**Goal of the exercise**: Each record should be given again exactly, and any picture in it left out.

Information provided below:

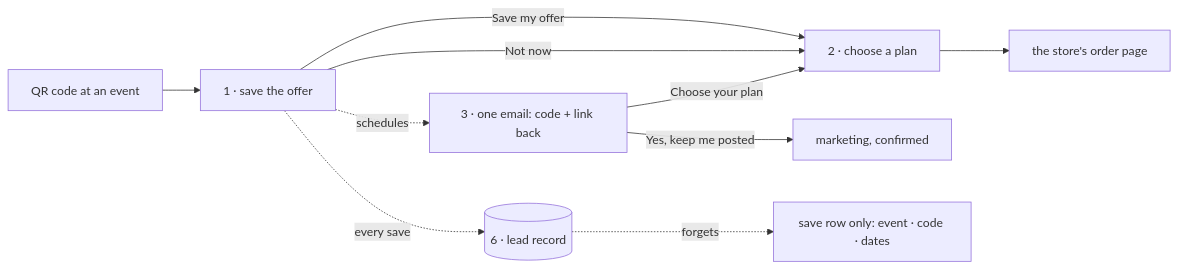
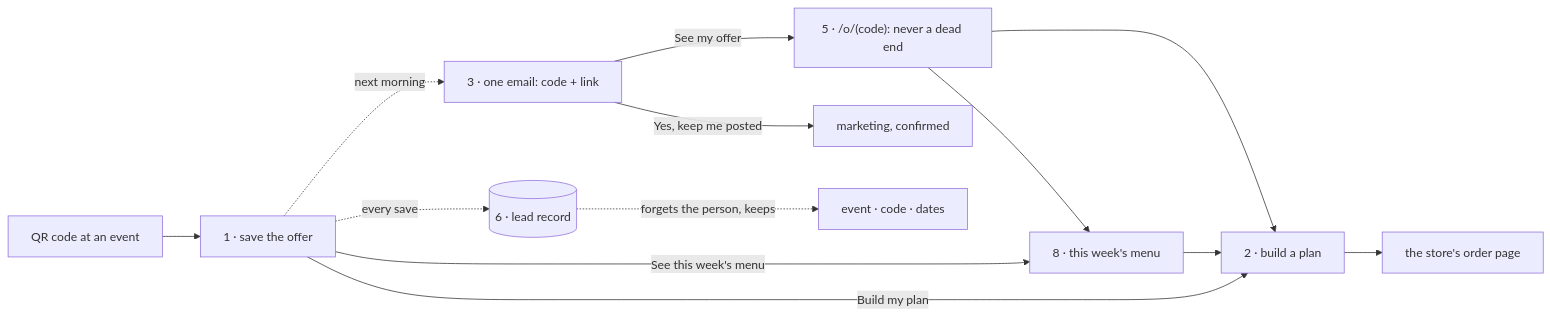
The diagram in boston-2026-10/flows/README.md (fitaf-hq/fitaf-microsites), drawn with Mermaid before and after one commit. The commit also changed other lines of this file and 7 other files, not shown here.

First line of the commit message:
Flows, second review: next-day email (suppressed by redeemed code), meal size instead of goal with a browser-only share calculator, permissive /o/<code> redemption, the two skip links, Flow 8 (this week's menu), Resend

````diff
--- a/boston-2026-10/flows/README.md
+++ b/boston-2026-10/flows/README.md
@@ -37,12 +43,15 @@
 ```mermaid
 flowchart LR
   QR[QR code at an event] --> F1[1 · save the offer]
-  F1 -->|Save my offer| F2[2 · choose a plan]
-  F1 -->|Not now| F2
+  F1 -->|Build my plan| F2[2 · build a plan]
+  F1 -->|See this week's menu| F8[8 · this week's menu]
+  F8 --> F2
   F2 --> STORE[the store's order page]
-  F1 -. schedules .-> F3[3 · one email: code + link back]
-  F3 -->|Choose your plan| F2
+  F1 -. next morning .-> F3[3 · one email: code + link]
+  F3 -->|See my offer| F5["5 · /o/(code): never a dead end"]
+  F5 --> F2
+  F5 --> F8
   F3 -->|Yes, keep me posted| MKT[marketing, confirmed]
   F1 -. every save .-> F6[(6 · lead record)]
-  F6 -. forgets .-> END[save row only: event · code · dates]
+  F6 -. forgets the person, keeps .-> END[event · code · dates]
 ```
````
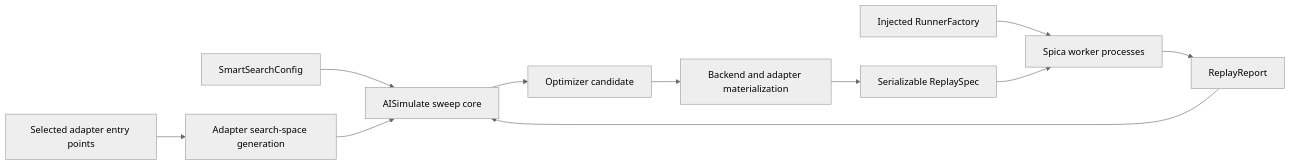
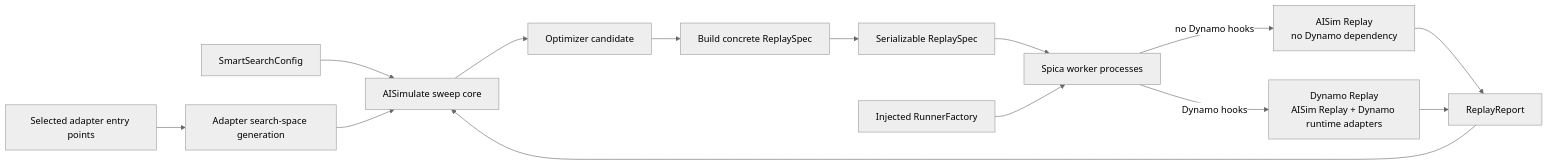
The diagram in spica-aisimulate-refactor-plan.md (ai-dynamo/dynamo), drawn with Mermaid (neutral theme) before and after one commit. The commit also changed other lines of this file, not shown here.

Commit message:
docs(spica): align with replay refactor

````diff
--- a/spica-aisimulate-refactor-plan.md
+++ b/spica-aisimulate-refactor-plan.md
@@ -27,13 +30,16 @@
 ```mermaid
 flowchart LR
     C["SmartSearchConfig"] --> S["AISimulate sweep core"]
     E["Selected adapter entry points"] --> A["Adapter search-space generation"]
     A --> S
     S --> V["Optimizer candidate"]
-    V --> M["Backend and adapter materialization"]
+    V --> M["Build concrete ReplaySpec"]
     M --> R["Serializable ReplaySpec"]
-    RF["Injected RunnerFactory"] --> W["Spica worker processes"]
-    R --> W
-    W --> P["ReplayReport"]
+    R --> W["Spica worker processes"]
+    RF["Injected RunnerFactory"] --> W
+    W -->|"no Dynamo hooks"| AR["AISim Replay<br/>no Dynamo dependency"]
+    W -->|"Dynamo hooks"| DR["Dynamo Replay<br/>AISim Replay + Dynamo runtime adapters"]
+    AR --> P["ReplayReport"]
+    DR --> P
     P --> S
 ```
````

End of Information provided.

**Worked solution**:
The diagram in boston-2026-10/flows/README.md (fitaf-hq/fitaf-microsites), drawn with Mermaid before and after one commit. The commit also changed other lines of this file and 7 other files, not shown here.

First line of the commit message:
Flows, second review: next-day email (suppressed by redeemed code), meal size instead of goal with a browser-only share calculator, permissive /o/<code> redemption, the two skip links, Flow 8 (this week's menu), Resend

````diff
--- a/boston-2026-10/flows/README.md
+++ b/boston-2026-10/flows/README.md
@@ -37,12 +43,15 @@
 ```mermaid
 flowchart LR
   QR[QR code at an event] --> F1[1 · save the offer]
-  F1 -->|Save my offer| F2[2 · choose a plan]
-  F1 -->|Not now| F2
+  F1 -->|Build my plan| F2[2 · build a plan]
+  F1 -->|See this week's menu| F8[8 · this week's menu]
+  F8 --> F2
   F2 --> STORE[the store's order page]
-  F1 -. schedules .-> F3[3 · one email: code + link back]
-  F3 -->|Choose your plan| F2
+  F1 -. next morning .-> F3[3 · one email: code + link]
+  F3 -->|See my offer| F5["5 · /o/(code): never a dead end"]
+  F5 --> F2
+  F5 --> F8
   F3 -->|Yes, keep me posted| MKT[marketing, confirmed]
   F1 -. every save .-> F6[(6 · lead record)]
-  F6 -. forgets .-> END[save row only: event · code · dates]
+  F6 -. forgets the person, keeps .-> END[event · code · dates]
 ```
````
The diagram in spica-aisimulate-refactor-plan.md (ai-dynamo/dynamo), drawn with Mermaid (neutral theme) before and after one commit. The commit also changed other lines of this file, not shown here.

Commit message:
docs(spica): align with replay refactor

````diff
--- a/spica-aisimulate-refactor-plan.md
+++ b/spica-aisimulate-refactor-plan.md
@@ -27,13 +30,16 @@
 ```mermaid
 flowchart LR
     C["SmartSearchConfig"] --> S["AISimulate sweep core"]
     E["Selected adapter entry points"] --> A["Adapter search-space generation"]
     A --> S
     S --> V["Optimizer candidate"]
-    V --> M["Backend and adapter materialization"]
+    V --> M["Build concrete ReplaySpec"]
     M --> R["Serializable ReplaySpec"]
-    RF["Injected RunnerFactory"] --> W["Spica worker processes"]
-    R --> W
-    W --> P["ReplayReport"]
+    R --> W["Spica worker processes"]
+    RF["Injected RunnerFactory"] --> W
+    W -->|"no Dynamo hooks"| AR["AISim Replay<br/>no Dynamo dependency"]
+    W -->|"Dynamo hooks"| DR["Dynamo Replay<br/>AISim Replay + Dynamo runtime adapters"]
+    AR --> P["ReplayReport"]
+    DR --> P
     P --> S
 ```
````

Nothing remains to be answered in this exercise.